▸ **Materials provided**:
════════

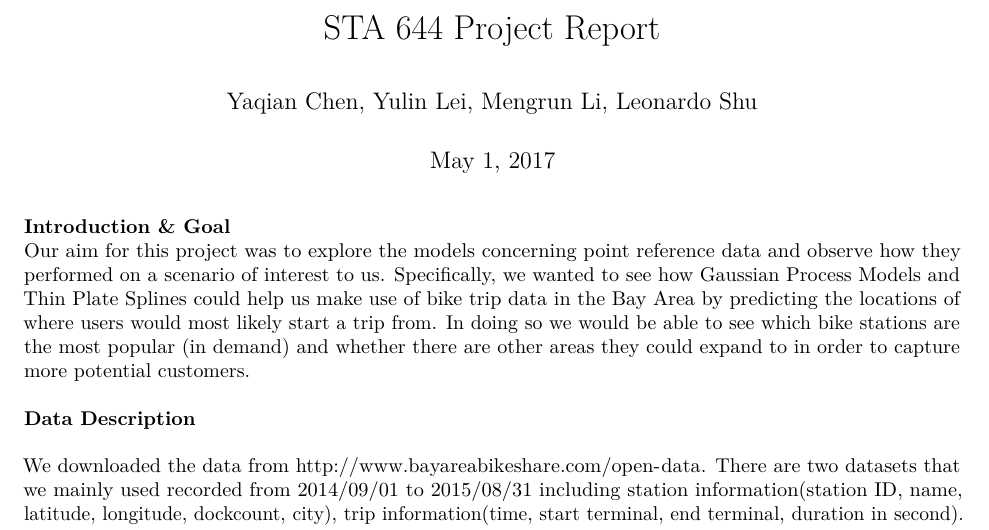
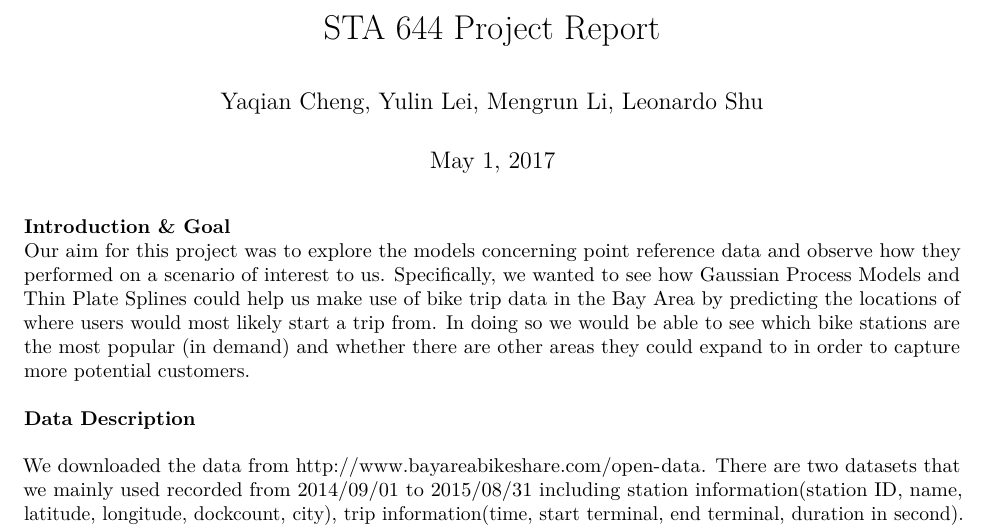
Before and after one commit to cici7941/STA644_Project, an R Markdown document (writeup.Rmd): part of the page, cut so that both start at the same text. Rendered offline with R 4.5, knitr and Pandoc, then LaTeX, with nearby package versions.

Commit message:
Update writeup.Rmd

```diff
--- a/writeup.Rmd
+++ b/writeup.Rmd
@@ -1,6 +1,6 @@
 ---
 title: "STA 644 Project Report"
-author: "Yaqian Chen, Yulin Lei, Mengrun Li, Leonardo Shu"
+author: "Yaqian Cheng, Yulin Lei, Mengrun Li, Leonardo Shu"
 date: "May 1, 2017"
 output: pdf_document
 ---
```
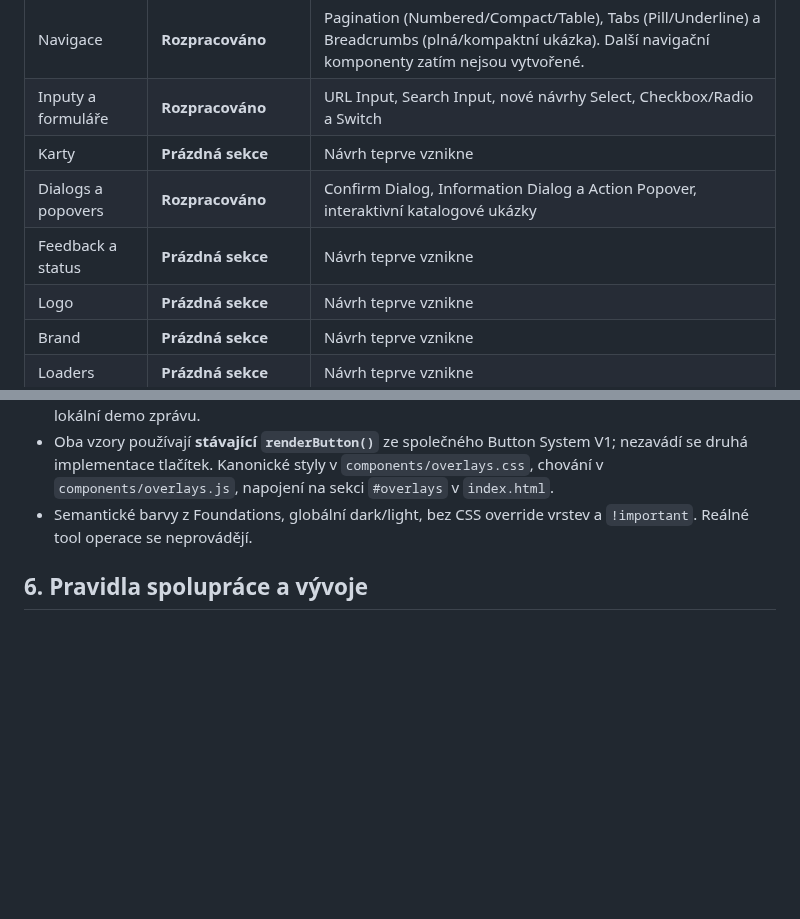
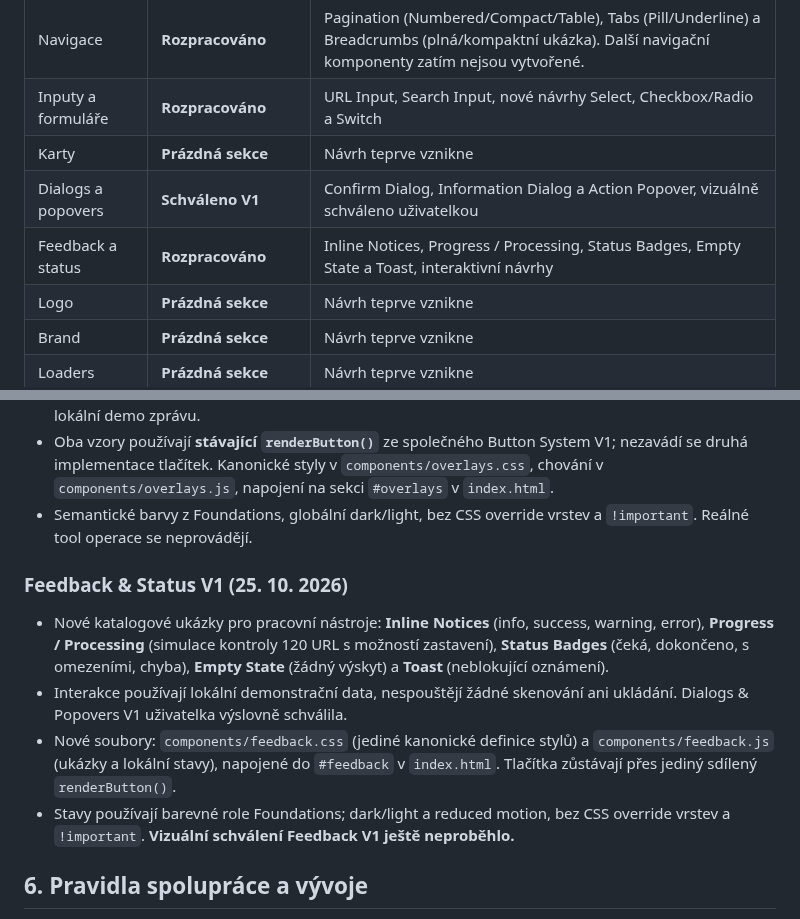
Before and after one commit to irisKaX/Axo-02, a Markdown page: docs/SOURCE-OF-TRUTH.md, 2 parts joined by grey strips. Drawn GitHub-style; blank space fills up the shorter version.

Commit message:
docs: approve Overlays and document Feedback Status V1

```diff
--- a/docs/SOURCE-OF-TRUTH.md
+++ b/docs/SOURCE-OF-TRUTH.md
@@ -30,8 +30,8 @@
 | Navigace | **Rozpracováno** | Pagination (Numbered/Compact/Table), Tabs (Pill/Underline) a Breadcrumbs (plná/kompaktní ukázka). Další navigační komponenty zatím nejsou vytvořené. |
 | Inputy a formuláře | **Rozpracováno** | URL Input, Search Input, nové návrhy Select, Checkbox/Radio a Switch |
 | Karty | **Prázdná sekce** | Návrh teprve vznikne |
-| Dialogs a popovers | **Rozpracováno** | Confirm Dialog, Information Dialog a Action Popover, interaktivní katalogové ukázky |
-| Feedback a status | **Prázdná sekce** | Návrh teprve vznikne |
+| Dialogs a popovers | **Schváleno V1** | Confirm Dialog, Information Dialog a Action Popover, vizuálně schváleno uživatelkou |
+| Feedback a status | **Rozpracováno** | Inline Notices, Progress / Processing, Status Badges, Empty State a Toast, interaktivní návrhy |
 | Logo | **Prázdná sekce** | Návrh teprve vznikne |
 | Brand | **Prázdná sekce** | Návrh teprve vznikne |
 | Loaders | **Prázdná sekce** | Návrh teprve vznikne |
@@ -270,6 +270,13 @@ Ověření prvního úklidu (před cílenou opravou výše): dočasné porovnán
 - Oba vzory používají **stávající `renderButton()`** ze společného Button System V1; nezavádí se druhá implementace tlačítek. Kanonické styly v `components/overlays.css`, chování v `components/overlays.js`, napojení na sekci `#overlays` v `index.html`.
 - Semantické barvy z Foundations, globální dark/light, bez CSS override vrstev a `!important`. Reálné tool operace se neprovádějí.
 
+### Feedback & Status V1 (25. 10. 2026)
+
+- Nové katalogové ukázky pro pracovní nástroje: **Inline Notices** (info, success, warning, error), **Progress / Processing** (simulace kontroly 120 URL s možností zastavení), **Status Badges** (čeká, dokončeno, s omezeními, chyba), **Empty State** (žádný výskyt) a **Toast** (neblokující oznámení).
+- Interakce používají lokální demonstrační data, nespouštějí žádné skenování ani ukládání. Dialogs & Popovers V1 uživatelka výslovně schválila.
+- Nové soubory: `components/feedback.css` (jediné kanonické definice stylů) a `components/feedback.js` (ukázky a lokální stavy), napojené do `#feedback` v `index.html`. Tlačítka zůstávají přes jediný sdílený `renderButton()`.
+- Stavy používají barevné role Foundations; dark/light a reduced motion, bez CSS override vrstev a `!important`. **Vizuální schválení Feedback V1 ještě neproběhlo.**
+
 ## 6. Pravidla spolupráce a vývoje
 
 1. **Design-first:** nejdřív konkrétní zadání, rychlá vizuální úprava, publikace katalogu, zpětná vazba.
```
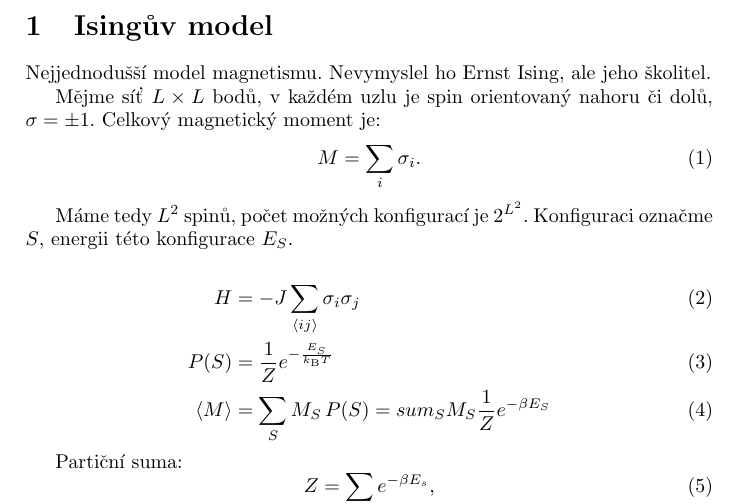
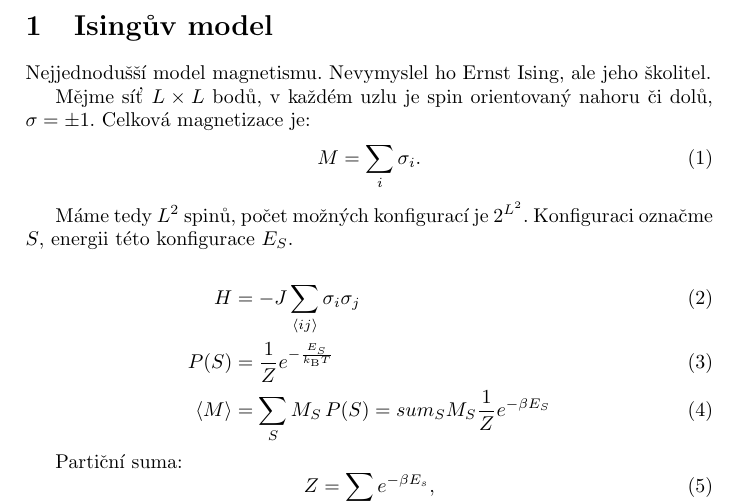
Before and after one commit to Singond/Nummet-II, a LaTeX document (12/thermodynamics.tex): part of the page, cut so that both start at the same text. Compiled offline with pdfLaTeX.

Commit message:
12: Correct variable name

```diff
--- a/12/thermodynamics.tex
+++ b/12/thermodynamics.tex
@@ -15,7 +15,7 @@ Nevymyslel ho Ernst Ising, ale jeho školitel.
 
 Mějme síť $L \times L$ bodů, v~každém uzlu je spin
 orientovaný nahoru či dolů, $\sigma = \pm 1$.
-Celkový magnetický moment je:
+Celková magnetizace je:
 \begin{equation}
     M = \sum_i \sigma_i.
 \end{equation}
```
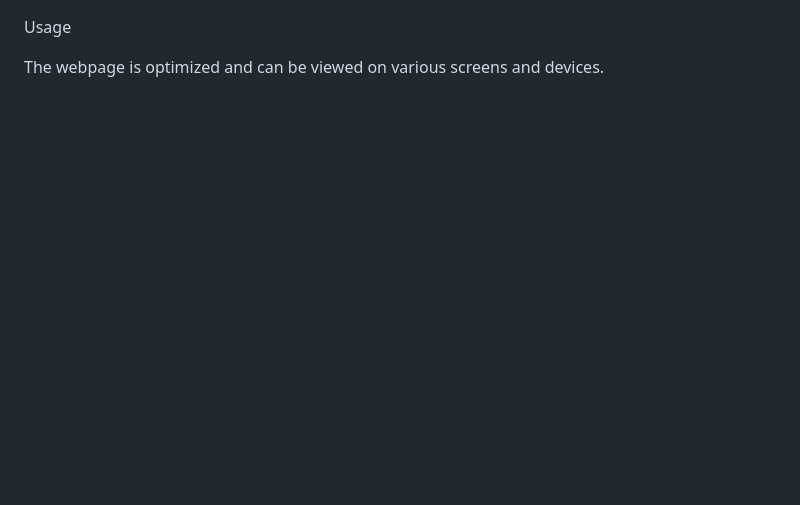
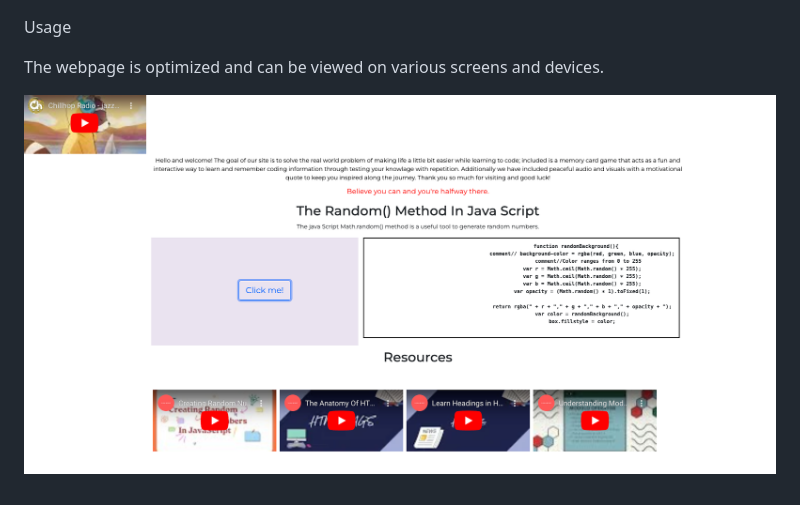
Before and after one commit to BranhamMorris/project1, a Markdown page: README.md, the part around the change printed below. Rendered like a GitHub page; pictures changed too: image/README/1682083645845.png (added); blank space fills up the shorter version.

Commit message:
Added links and screenshot to the readme file

```diff
--- a/README.md
+++ b/README.md
@@ -22,3 +22,5 @@ URL of the github Repository.
 Usage
 
 The webpage is optimized and can be viewed on various screens and devices.
+
+![1682083645845](image/README/1682083645845.png)
```
Also changed, not shown: other parts of README.md (+2 -2 lines), css/images/screenshot project1.png (added), 1 other file.
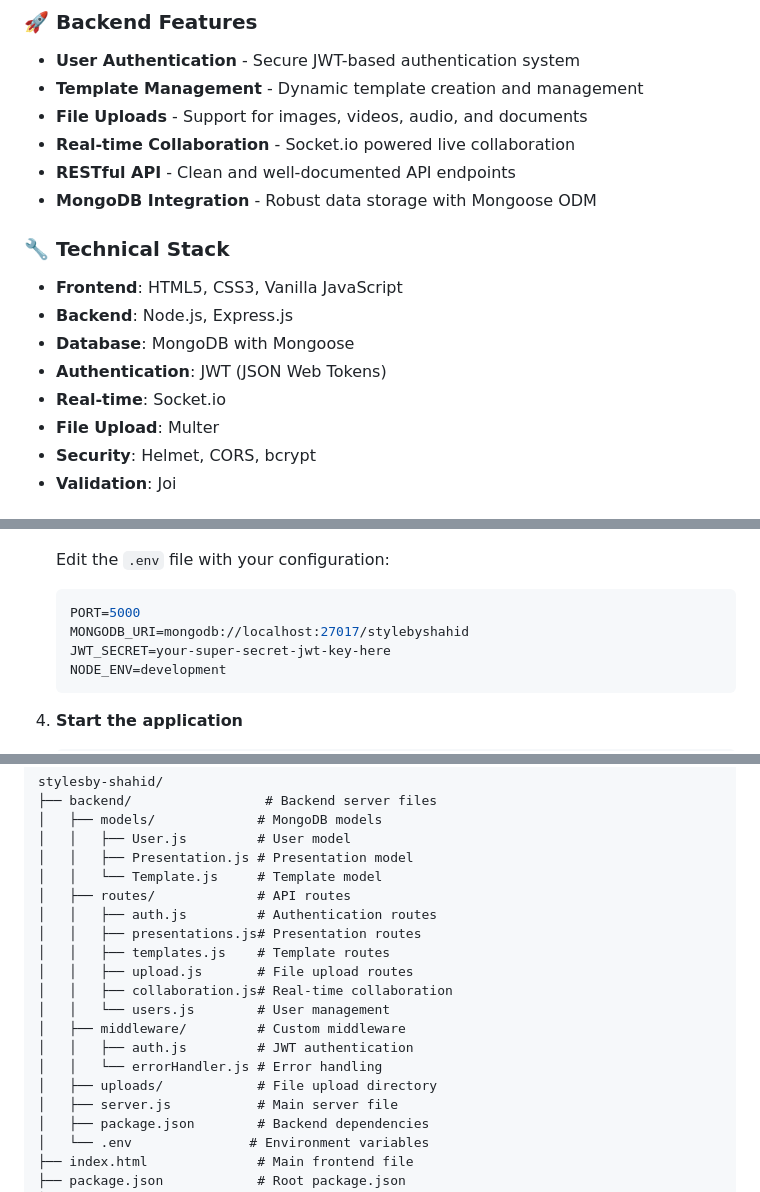
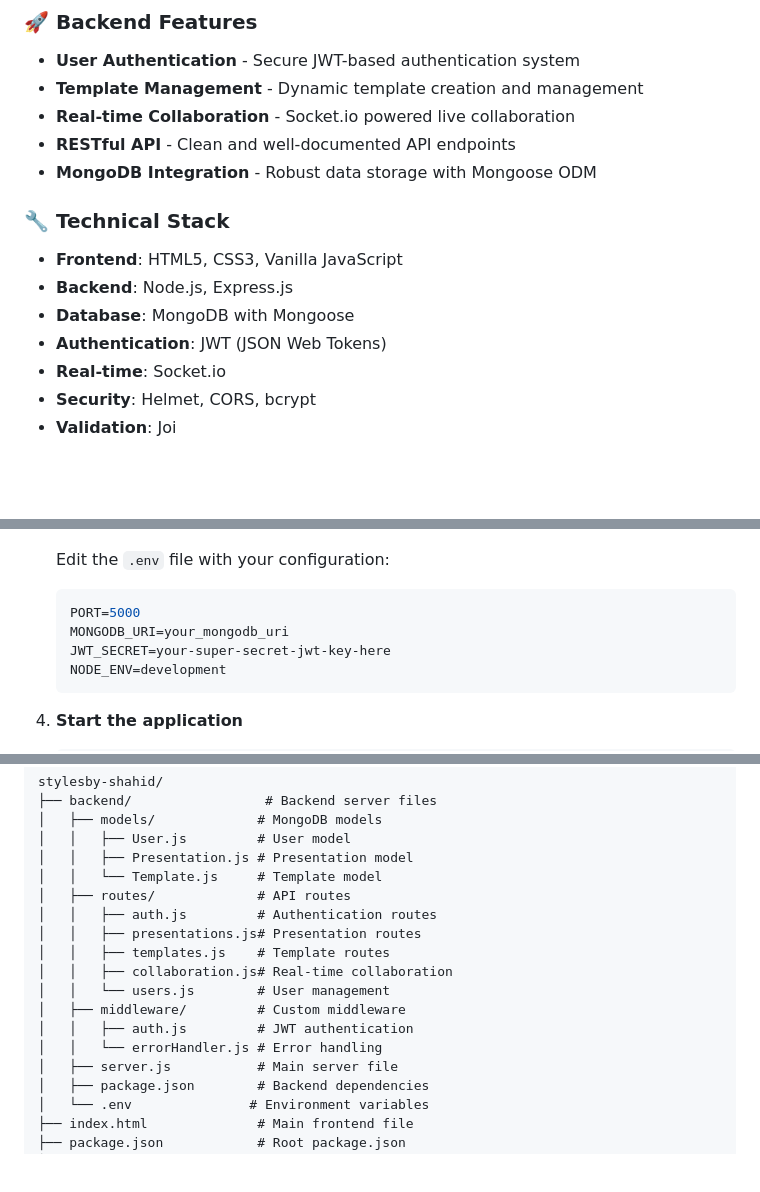
Before and after one commit to SHAHID-glitch/StylesByShahid, a Markdown page: README.md, 3 parts joined by grey strips. Drawn GitHub-style; blank space fills up the shorter version.

````diff
--- a/README.md
+++ b/README.md
@@ -27,7 +17,6 @@ pinned: false
 ### 🚀 Backend Features
 - **User Authentication** - Secure JWT-based authentication system
 - **Template Management** - Dynamic template creation and management
-- **File Uploads** - Support for images, videos, audio, and documents
 - **Real-time Collaboration** - Socket.io powered live collaboration
 - **RESTful API** - Clean and well-documented API endpoints
 - **MongoDB Integration** - Robust data storage with Mongoose ODM
@@ -38,7 +27,6 @@ pinned: false
 - **Database**: MongoDB with Mongoose
 - **Authentication**: JWT (JSON Web Tokens)
 - **Real-time**: Socket.io
-- **File Upload**: Multer
 - **Security**: Helmet, CORS, bcrypt
 - **Validation**: Joi
 
@@ -78,7 +66,7 @@ pinned: false
    Edit the `.env` file with your configuration:
    ```env
    PORT=5000
-   MONGODB_URI=mongodb://localhost:27017/stylebyshahid
+   MONGODB_URI=your_mongodb_uri
    JWT_SECRET=your-super-secret-jwt-key-here
    NODE_ENV=development
    ```
@@ -111,13 +99,11 @@ stylesby-shahid/
 │   │   ├── auth.js         # Authentication routes
 │   │   ├── presentations.js# Presentation routes
 │   │   ├── templates.js    # Template routes
-│   │   ├── upload.js       # File upload routes
 │   │   ├── collaboration.js# Real-time collaboration
 │   │   └── users.js        # User management
 │   ├── middleware/         # Custom middleware
 │   │   ├── auth.js         # JWT authentication
 │   │   └── errorHandler.js # Error handling
-│   ├── uploads/            # File upload directory
 │   ├── server.js           # Main server file
 │   ├── package.json        # Backend dependencies
 │   └── .env               # Environment variables
````
Also changed, not shown: other parts of README.md (+0 -55 lines).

════════

Show, from the listing above, every line holding the word "User".

▸ **Solution below**:
 - **User Authentication** - Secure JWT-based authentication system
 │   │   └── users.js        # User management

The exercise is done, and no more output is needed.